18 Matching Annotations
  1. Oct 2019
    1. “Yes, perhaps he has captured it.” A man sitting at a desk

      Annotation to an image? Perhaps for charts/graphs?

      https://www.youtube.com/watch?v=WK3Tv-dEWjg

  2. Dec 2018
    1. Image Score: How to Select Useful Samples

      提出的 semi-supervised learning 这个概念比较有趣。给数据集每个 sample 打分或许对 interpretability 有点帮助吧。。。。

  3. Oct 2018
  4. May 2018
  5. Aug 2016
    1. Upcoming/Current Projects Papers, Posters & Presentations Recognition & Participation Teaching Coursework History Recent Software Projects Contact

      This is a sample public annotation that I created.

  6. Jun 2015
  7. Feb 2014
    1. The cases on the subject are collected in a footnote to Somerset Bank v. Edmund, 10 Am. & Eng. Ann. Cas. 726; 76 Ohio St. Rep. 396, the head-note to which reads: "Public policy and sound morals alike forbid that a public officer should demand or receive for services performed by him in the discharge of official duty any other or further remuneration or reward than that prescribed or allowed by law." This rule of public policy has been relaxed only in those instances where the legislature for sufficient public reason has seen fit by statute to extend the stimulus of a reward to the public without distinction, as in the case of United States v. Matthews, 173 U.S. 381, where the attorney-general, under an act for "the detection and prosecution of crimes against the United States," made a public offer of reward sufficiently liberal and generic to comprehend the services of a federal deputy marshal. Exceptions of that character upon familiar principles serve to emphasize the correctness of the rule, as one based upon sound public policy.

      1) A public officer cannot demand or receive remuneration or a reward for carrying out the duty of his job as a matter of public policy and morality

      2) However, it is not against public policy for a police officer to receive a reward in performance of his legal duty if the legislature passes a statute giving the reward to the public at large in furtherance of some public policy - such as preventing treason against the US.

    2. MINTURN, J. The plaintiff occupied the position of a special police officer, in Atlantic City, and incidentally was identified with the work of the prosecutor of the pleas of the county. He possessed knowledge concerning the theft of certain diamonds and jewelry from the possession of the defendant, who had advertised a reward for the recovery of the property. In this situation he claims to have entered into a verbal contract with defendant, whereby she agreed to pay him $500 if he could procure for her the names and addresses of the thieves. As a result of his meditation with the police authorities the diamonds and jewelry were recovered, and plaintiff brought this suit to recover the promised reward.
      • Plaintiff makes a verbal contract with defendant. In return for $500, plaintiff will find defendant's stolen jewels.
      • Plaintiff had knowledge of whereabouts of jewels at contract formation.
      • Plaintiff is a special police officer and has dealings with prosecutor's office.
      • Defendant published advertisement for reward.
      • Plaintiff finds stolen goods and arranges return.
    3. The judgment below for that reason must be reversed.

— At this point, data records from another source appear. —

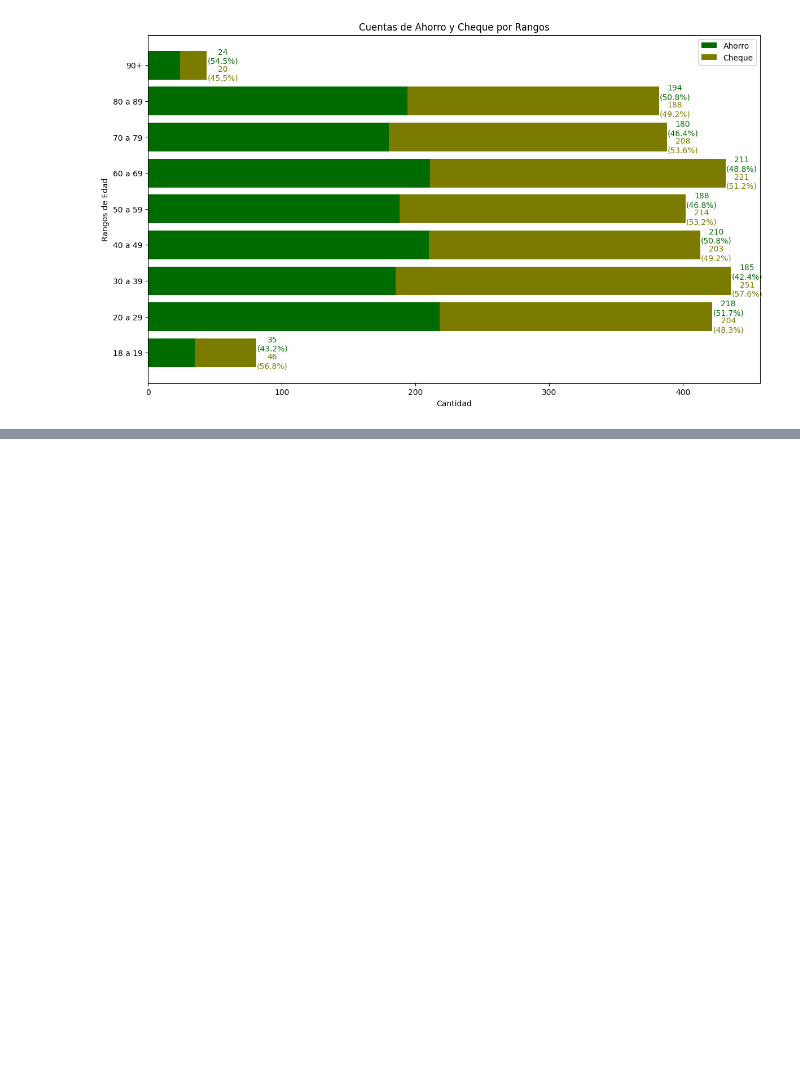
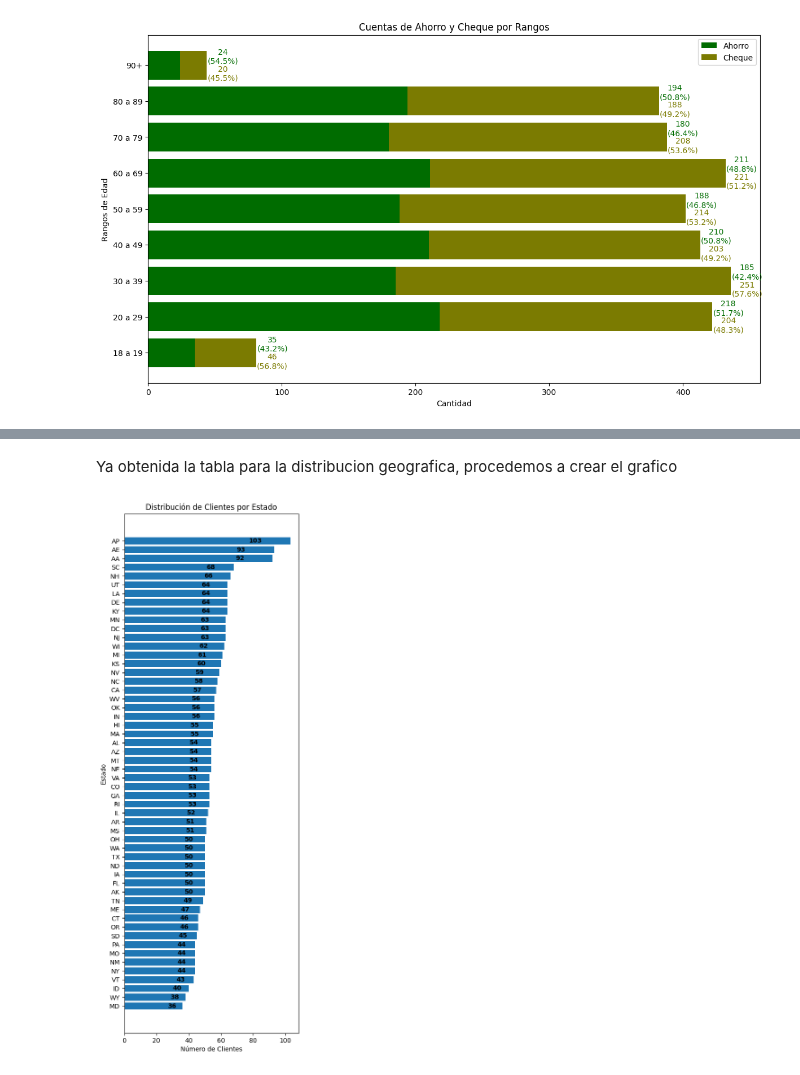
Before and after one commit to Vigonzaleze/analisisDatos_clientesBancarios, a Jupyter notebook: Analisis/analisis.ipynb, the cells around one changed output, grey strips where cells are left out. Saved outputs shown, nothing was run; the diff lists cells and outputs as text; code cells hidden in the pictures; blank space fills up the shorter version.

Commit message:
Se agrega el grafico de Distribucion de Clientes por Estado

```diff
--- a/Analisis/analisis.ipynb
+++ b/Analisis/analisis.ipynb
@@ -261,0 +284,25 @@ Como se puede ver en el grafico, las predominancias segun rango etario serian la
+# %%
+# Obtener datos a manejar
+distrib_geograf = datos_modif[["Customer ID", "Address"]].copy()
+distrib_geograf_noModif = datos_modif[["Customer ID", "Address"]].copy()
+
+# Separaremos la dirección de su estado
+distrib_geograf["State"] = distrib_geograf["Address"].str.split(',').str[1].str.split(' ').str[1]
+distrib_geograf_noModif["State"] = distrib_geograf_noModif["Address"].str.split(',').str[1].str.split(' ').str[1]
+
+# # Convertir State a string
+distrib_geograf = distrib_geograf.astype({'State': 'string'})
+
+#Condiciones de modificacion de estados militares
+condicionAA = distrib_geograf["Address"].str.contains(' AA ')
+condicionAP = distrib_geograf["Address"].str.contains(' AP ')
+condicionAE = distrib_geograf["Address"].str.contains(' AE ')
+
+# modificaciones a estados militares
+distrib_geograf.loc[condicionAA, 'State'] = 'AA'
+distrib_geograf.loc[condicionAP, 'State'] = 'AP'
+distrib_geograf.loc[condicionAE, 'State'] = 'AE'
+
+# Creacion de la tabla para el grafico de distribucion geografica
+distrib_geograf = distrib_geograf.groupby('State').agg(clientes=('Customer ID', 'count'))
+distrib_geograf.head()
@@ -261,0 +317,23 @@ Como se puede ver en el grafico, las predominancias segun rango etario serian la
+# %% [markdown]
+Ya obtenida la tabla para la distribucion geografica, procedemos a crear el grafico
+# %%
+# Se ordena de mayor a menor la tabla
+distrib_geograf = distrib_geograf.sort_values("clientes",ascending=True)
+
+
+mpl.pyplot.figure(figsize=(5, 15))  # Tamaño ajustable
+grafico_dist_geograf = mpl.pyplot.barh(distrib_geograf.index, distrib_geograf['clientes'])
+mpl.pyplot.xlabel('Número de Clientes')
+mpl.pyplot.ylabel('Estado')
+mpl.pyplot.title('Distribución de Clientes por Estado')
+
+# Se muestra la etiqueta de graficos
+for i, barra in enumerate(grafico_dist_geograf):
+    ancho = barra.get_width() # Se obtiene el ancho de las barras
+    mpl.pyplot.text( ancho*0.75, barra.get_y() + barra.get_height()/2, # posicion ligeramente a la derecha
+                    f'{int(ancho)}', # Valor entero de la etiqueta
+                    ha='left',  va='center', fontsize=10, fontweight='bold') # Alienacion y estilo
+
+mpl.pyplot.show()  # Muestra el gráfico
+# %% [output]
+[figure, added]
```
Also changed, not shown: parts of 6 cells of this notebook.
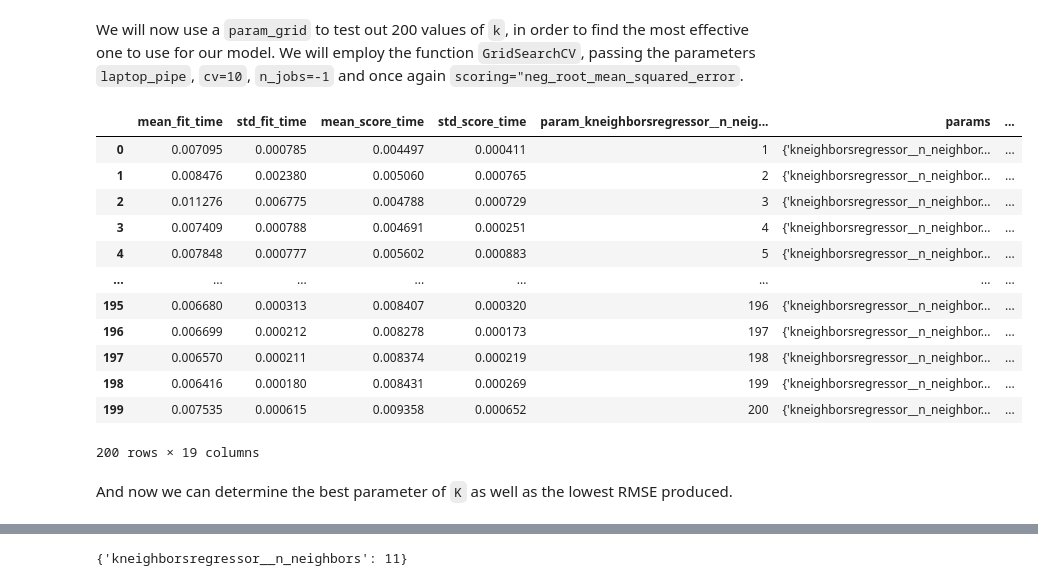
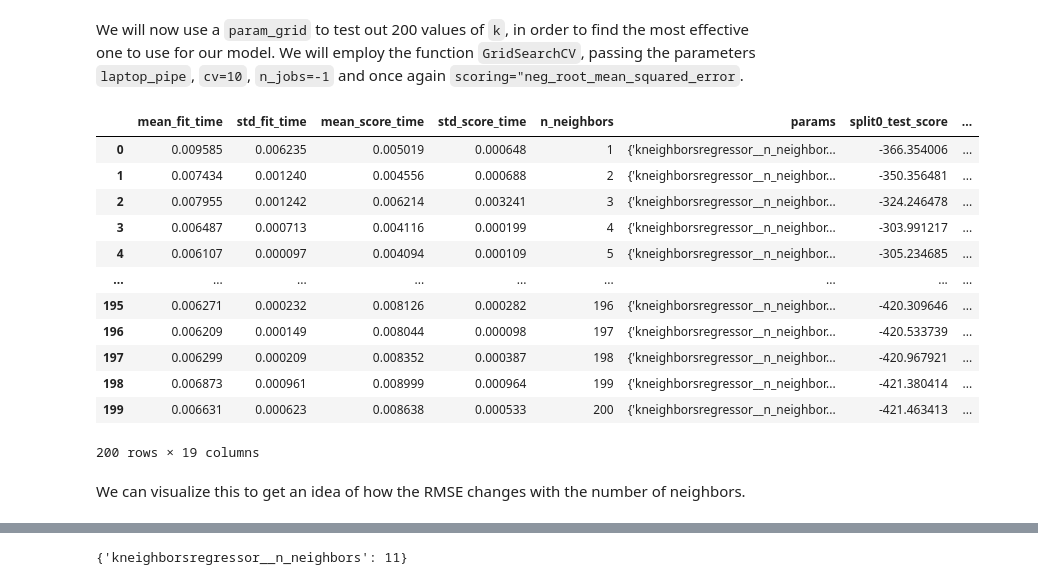
Before and after one commit to fyip3/ds_project, a Jupyter notebook: code/Analysis/Laptop Regressive Price Model.ipynb, the cells around one changed output, grey strips where cells are left out. Drawn from its saved outputs; the diff is of its cells as text; code cells hidden in the pictures.

```diff
--- a/code/Analysis/Laptop Regressive Price Model.ipynb
+++ b/code/Analysis/Laptop Regressive Price Model.ipynb
@@ -166,21 +166,21 @@ We will now use a `param_grid` to test out 200 values of `k`, in order to find t
 # %%
 param_grid = {"kneighborsregressor__n_neighbors": range(1, 201, 1)}
 laptop_tuned = GridSearchCV(laptop_pipe, param_grid, cv=10, n_jobs=-1, scoring="neg_root_mean_squared_error")
-laptop_results = pd.DataFrame(laptop_tuned.fit(X_train,y_train).cv_results_)
+laptop_results = pd.DataFrame(laptop_tuned.fit(X_train,y_train).cv_results_).rename(columns={"param_kneighborsregressor__n_neighbors":"n_neighbors"})
 laptop_results
 # %% [output]
-|  | mean_fit_time | std_fit_time | mean_score_time | std_score_time | param_kneighborsregressor__n_neig... | params | ... |
-| 0 | 0.007095 | 0.000785 | 0.004497 | 0.000411 | 1 | {'kneighborsregressor__n_neighbor... | ... |
-| 1 | 0.008476 | 0.002380 | 0.005060 | 0.000765 | 2 | {'kneighborsregressor__n_neighbor... | ... |
-| 2 | 0.011276 | 0.006775 | 0.004788 | 0.000729 | 3 | {'kneighborsregressor__n_neighbor... | ... |
-| 3 | 0.007409 | 0.000788 | 0.004691 | 0.000251 | 4 | {'kneighborsregressor__n_neighbor... | ... |
-| 4 | 0.007848 | 0.000777 | 0.005602 | 0.000883 | 5 | {'kneighborsregressor__n_neighbor... | ... |
-| ... | ... | ... | ... | ... | ... | ... | ... |
-| 195 | 0.006680 | 0.000313 | 0.008407 | 0.000320 | 196 | {'kneighborsregressor__n_neighbor... | ... |
-| 196 | 0.006699 | 0.000212 | 0.008278 | 0.000173 | 197 | {'kneighborsregressor__n_neighbor... | ... |
-| 197 | 0.006570 | 0.000211 | 0.008374 | 0.000219 | 198 | {'kneighborsregressor__n_neighbor... | ... |
-| 198 | 0.006416 | 0.000180 | 0.008431 | 0.000269 | 199 | {'kneighborsregressor__n_neighbor... | ... |
-| 199 | 0.007535 | 0.000615 | 0.009358 | 0.000652 | 200 | {'kneighborsregressor__n_neighbor... | ... |
+|  | mean_fit_time | std_fit_time | mean_score_time | std_score_time | n_neighbors | params | split0_test_score | ... |
+| 0 | 0.009585 | 0.006235 | 0.005019 | 0.000648 | 1 | {'kneighborsregressor__n_neighbor... | -366.354006 | ... |
+| 1 | 0.007434 | 0.001240 | 0.004556 | 0.000688 | 2 | {'kneighborsregressor__n_neighbor... | -350.356481 | ... |
+| 2 | 0.007955 | 0.001242 | 0.006214 | 0.003241 | 3 | {'kneighborsregressor__n_neighbor... | -324.246478 | ... |
+| 3 | 0.006487 | 0.000713 | 0.004116 | 0.000199 | 4 | {'kneighborsregressor__n_neighbor... | -303.991217 | ... |
+| 4 | 0.006107 | 0.000097 | 0.004094 | 0.000109 | 5 | {'kneighborsregressor__n_neighbor... | -305.234685 | ... |
+| ... | ... | ... | ... | ... | ... | ... | ... | ... |
+| 195 | 0.006271 | 0.000232 | 0.008126 | 0.000282 | 196 | {'kneighborsregressor__n_neighbor... | -420.309646 | ... |
+| 196 | 0.006209 | 0.000149 | 0.008044 | 0.000098 | 197 | {'kneighborsregressor__n_neighbor... | -420.533739 | ... |
+| 197 | 0.006299 | 0.000209 | 0.008352 | 0.000387 | 198 | {'kneighborsregressor__n_neighbor... | -420.967921 | ... |
+| 198 | 0.006873 | 0.000961 | 0.008999 | 0.000964 | 199 | {'kneighborsregressor__n_neighbor... | -421.380414 | ... |
+| 199 | 0.006631 | 0.000623 | 0.008638 | 0.000533 | 200 | {'kneighborsregressor__n_neighbor... | -421.463413 | ... |
 200 rows × 19 columns
-# %% [markdown]
-And now we can determine the best parameter of `K` as well as the lowest RMSE produced.
+# %% [markdown]
+We can visualize this to get an idea of how the RMSE changes with the number of neighbors.
```
Also changed, not shown: parts of 5 cells of this notebook.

      Court reverses decision of lower court in favor of the plaintiff since he was characterized as a public official.

    4. The testimony makes it manifest that he was a special police officer to some extent identified with the work of the prosecutor's office, and that position, upon well-settled grounds of public policy, required him to assist, at least, in the prosecution of offenders against the law. The services he rendered, in this instance, must be presumed to have been rendered in pursuance of that public duty, and for its performance he was not entitled to receive a special quid pro quo.
      • Court finds sufficient evidence to characterize this fellow as a public official.

      • His interaction with the prosecutor's office weighed in as a factor in suggesting he had a legal duty.

      • Since he is characterized within the rule as a public official, he cannot, as a matter of law, receive a reward for the performance of his duties.

    5. The District Court, sitting without a jury, awarded plaintiff a judgment for the amount of the reward, and hence this appeal.
      • Cop sues for reward money.
      • District court awards money to the cop.
      • Defendant appeals.
    6. Various points are discussed in the briefs, but to us the dominant and conspicuous inquiry in the case is, was the plaintiff, during the period of this transaction, a public officer, charged with the enforcement of the law?
    7. STEPHEN GRAY, RESPONDENT, v. THERESA D. MARTINO, APPELLANT Supreme Court of New Jersey 91 N.J.L. 462; 103 A. 24 February 2, 1918, Decided

      Gray (cop) v. Martino (crime victim)

      type: respondent

      • role: cop
      • abbrev: Gray
      • name: Stephen Gray

      type: appellant

      • role: crime victim
      • abbrev: Martino
      • name: Theresa D. Martino